In a statement from the university, the study was pulled at the authors’ request.

The study had calculated the incidence of myocarditis in the Ottawa region using the number of heart inflammation cases divided by the number of vaccines administered during a two-month period.

The problem? Researchers say they used the wrong denominator. The study noted the number of vaccines administered was 32,379, however, 845,930 vaccines were given during that period, according to the Ottawa Public Health.

According to Reuters, the study was originally published on the platform MedRxiv on Sept. 16, and quickly made its rounds across social media pages and blogs as proof the vaccines are not safe.

The study was then retracted by its authors on Sept. 24.

A statement from the Public Health Agency of Canada reads in part, “It is also important to consider that the risk of cardiac complications, including myocarditis, has been shown to be substantially increased following SARS-CoV-2 infection, and that it is higher following infection than after vaccination.”

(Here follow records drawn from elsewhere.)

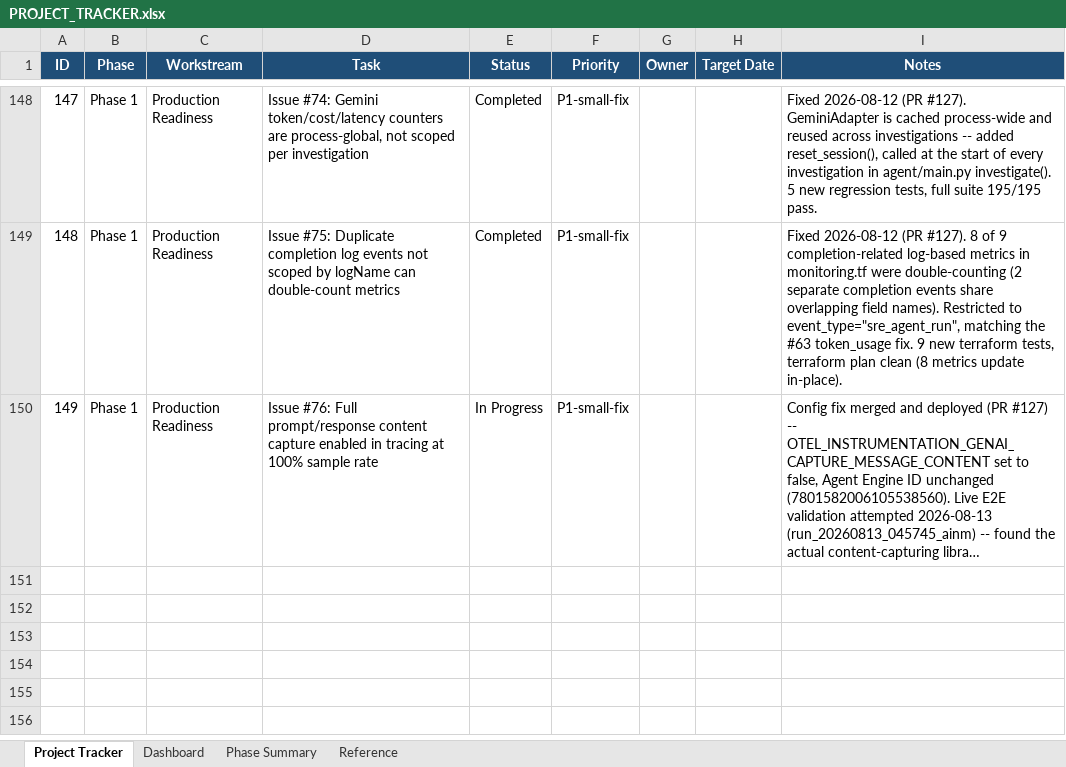
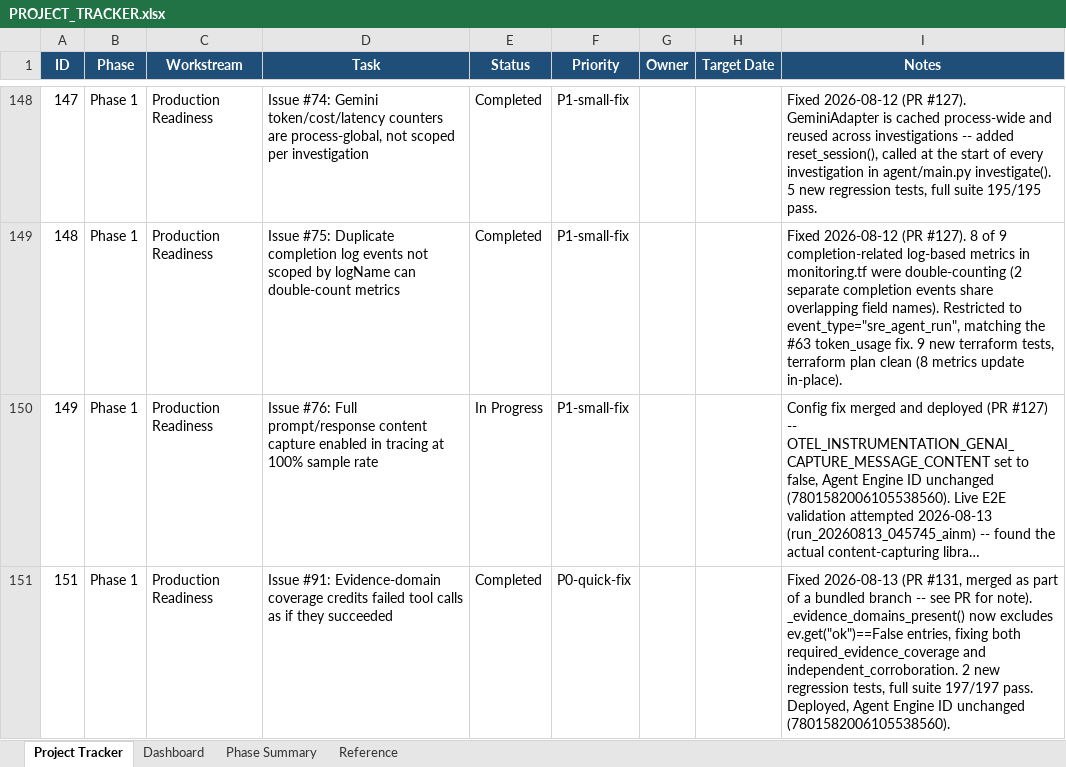
Before and after one commit to AshminPy/sre-agent-gateway, an Excel workbook: docs/management/PROJECT_TRACKER.xlsx, sheet Project Tracker, drawn as a sheet; only a part is shown, gaps mark what is left out; long unchanged cells end in …; values as stored, in another font and other column widths than the file's, no borders; conditional formats and table styles not drawn; the diff names each change by its address in the sheet, - before the commit and + after, or states it on an @@ line.

Commit message:
Update tracker: #91 completed (merged via PR #131) (#132)

```diff
--- a/docs/management/PROJECT_TRACKER.xlsx (sheet Project Tracker)
+++ b/docs/management/PROJECT_TRACKER.xlsx (sheet Project Tracker)
+row 151: 151 | Phase 1 | Production Readiness | Issue #91: Evidence-domain coverage credits failed tool calls as if they succeeded | Completed | P0-quick-fix |  |  | Fixed 2026-08-13 (PR #131, merged as part of a bundled branch -- see PR for note). _evidence_domains_present() now excludes ev.get("ok")==False entries, fixing both required_evidence_coverage and independent_corroboration. 2 new regression tests, full suite 197/197 pass. Deployed, Agent Engine ID unchanged (7801582006105538560).
```
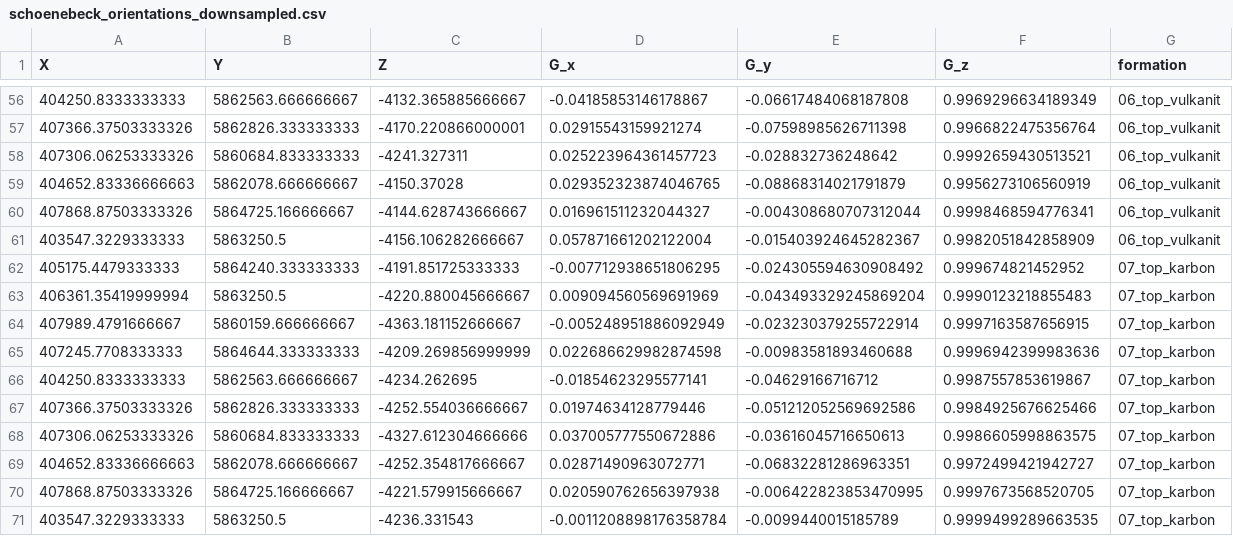
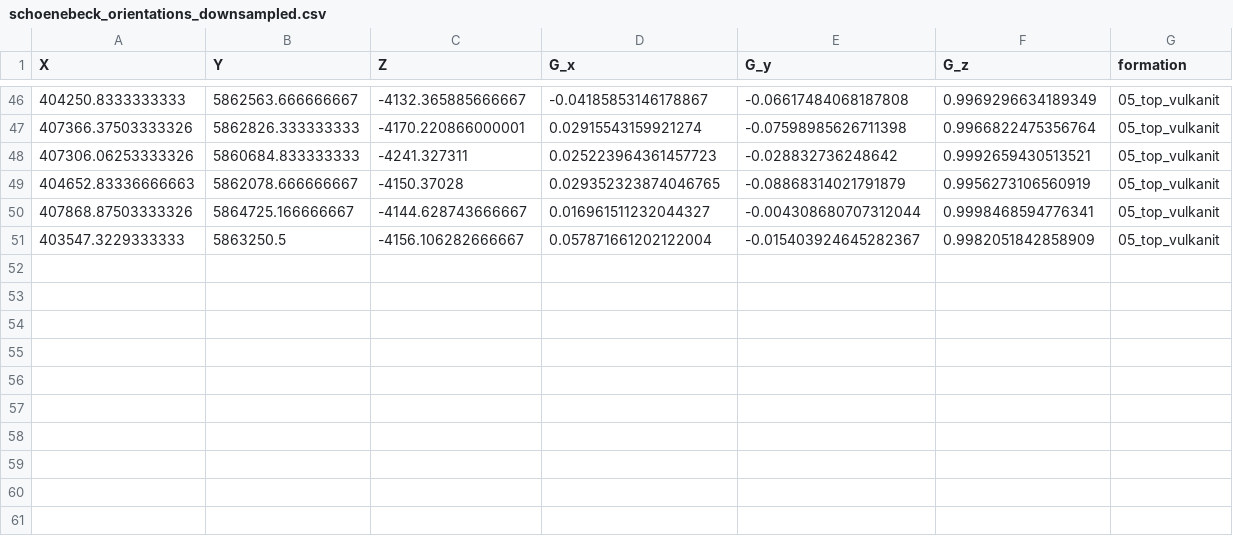
Before and after one commit to WBGeo/codebase, a CSV file: examples/case_studies/Groß_Schoenebeck/input_data/geological_data/schoenebeck_orientations_downsampled.csv, drawn as a sheet; only a part is shown, gaps mark what is left out; the diff covers the shown part only.

```diff
--- a/examples/case_studies/Groß_Schoenebeck/input_data/geological_data/schoenebeck_orientations_downsampled.csv
+++ b/examples/case_studies/Groß_Schoenebeck/input_data/geological_data/schoenebeck_orientations_downsampled.csv
@@ -56,16 +46,6 @@ X,Y,Z,G_x,G_y,G_z,formation
-404250.8333333333,5862563.666666667,-4132.365885666667,-0.04185853146178867,-0.06617484068187808,0.9969296634189349,06_top_vulkanit
-407366.37503333326,5862826.333333333,-4170.220866000001,0.02915543159921274,-0.07598985626711398,0.9966822475356764,06_top_vulkanit
-407306.06253333326,5860684.833333333,-4241.327311,0.025223964361457723,-0.028832736248642,0.9992659430513521,06_top_vulkanit
-404652.83336666663,5862078.666666667,-4150.37028,0.029352323874046765,-0.08868314021791879,0.9956273106560919,06_top_vulkanit
-407868.87503333326,5864725.166666667,-4144.628743666667,0.016961511232044327,-0.004308680707312044,0.9998468594776341,06_top_vulkanit
-403547.3229333333,5863250.5,-4156.106282666667,0.057871661202122004,-0.015403924645282367,0.9982051842858909,06_top_vulkanit
-405175.4479333333,5864240.333333333,-4191.851725333333,-0.007712938651806295,-0.024305594630908492,0.999674821452952,07_top_karbon
-406361.35419999994,5863250.5,-4220.880045666667,0.009094560569691969,-0.043493329245869204,0.9990123218855483,07_top_karbon
-407989.4791666667,5860159.666666667,-4363.181152666667,-0.005248951886092949,-0.023230379255722914,0.9997163587656915,07_top_karbon
-407245.7708333333,5864644.333333333,-4209.269856999999,0.022686629982874598,-0.00983581893460688,0.9996942399983636,07_top_karbon
-404250.8333333333,5862563.666666667,-4234.262695,-0.01854623295577141,-0.04629166716712,0.9987557853619867,07_top_karbon
-407366.37503333326,5862826.333333333,-4252.554036666667,0.01974634128779446,-0.051212052569692586,0.9984925676625466,07_top_karbon
-407306.06253333326,5860684.833333333,-4327.612304666666,0.037005777550672886,-0.03616045716650613,0.9986605998863575,07_top_karbon
-404652.83336666663,5862078.666666667,-4252.354817666667,0.02871490963072771,-0.06832281286963351,0.9972499421942727,07_top_karbon
-407868.87503333326,5864725.166666667,-4221.579915666667,0.020590762656397938,-0.006422823853470995,0.9997673568520705,07_top_karbon
-403547.3229333333,5863250.5,-4236.331543,-0.0011208898176358784,-0.0099440015185789,0.9999499289663535,07_top_karbon
+404250.8333333333,5862563.666666667,-4132.365885666667,-0.04185853146178867,-0.06617484068187808,0.9969296634189349,05_top_vulkanit
+407366.37503333326,5862826.333333333,-4170.220866000001,0.02915543159921274,-0.07598985626711398,0.9966822475356764,05_top_vulkanit
+407306.06253333326,5860684.833333333,-4241.327311,0.025223964361457723,-0.028832736248642,0.9992659430513521,05_top_vulkanit
+404652.83336666663,5862078.666666667,-4150.37028,0.029352323874046765,-0.08868314021791879,0.9956273106560919,05_top_vulkanit
+407868.87503333326,5864725.166666667,-4144.628743666667,0.016961511232044327,-0.004308680707312044,0.9998468594776341,05_top_vulkanit
+403547.3229333333,5863250.5,-4156.106282666667,0.057871661202122004,-0.015403924645282367,0.9982051842858909,05_top_vulkanit
```
Also changed, not shown: 10 removed rows and 44 edited cells elsewhere in this file, 5 other files.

According to the Centers for Disease Control and Prevention (CDC), the organization is monitoring reports of myocarditis and pericarditis after vaccination. The CDC says cases of heart inflammation have been reported after mRNA vaccination (Pfizer-BioNTech or Moderna), more commonly in males and younger people, most often after the second dose, and typically within several days of vaccination. The CDC says if you develop any of the side effects, like chest pain, shortness of breath, or “Feelings of having a fast-beating, fluttering, or pounding heart,” you should contact your doctor.

The CDC says most of the people who developed this condition responded well to treatment and were able to get back to their daily activities after symptoms improve.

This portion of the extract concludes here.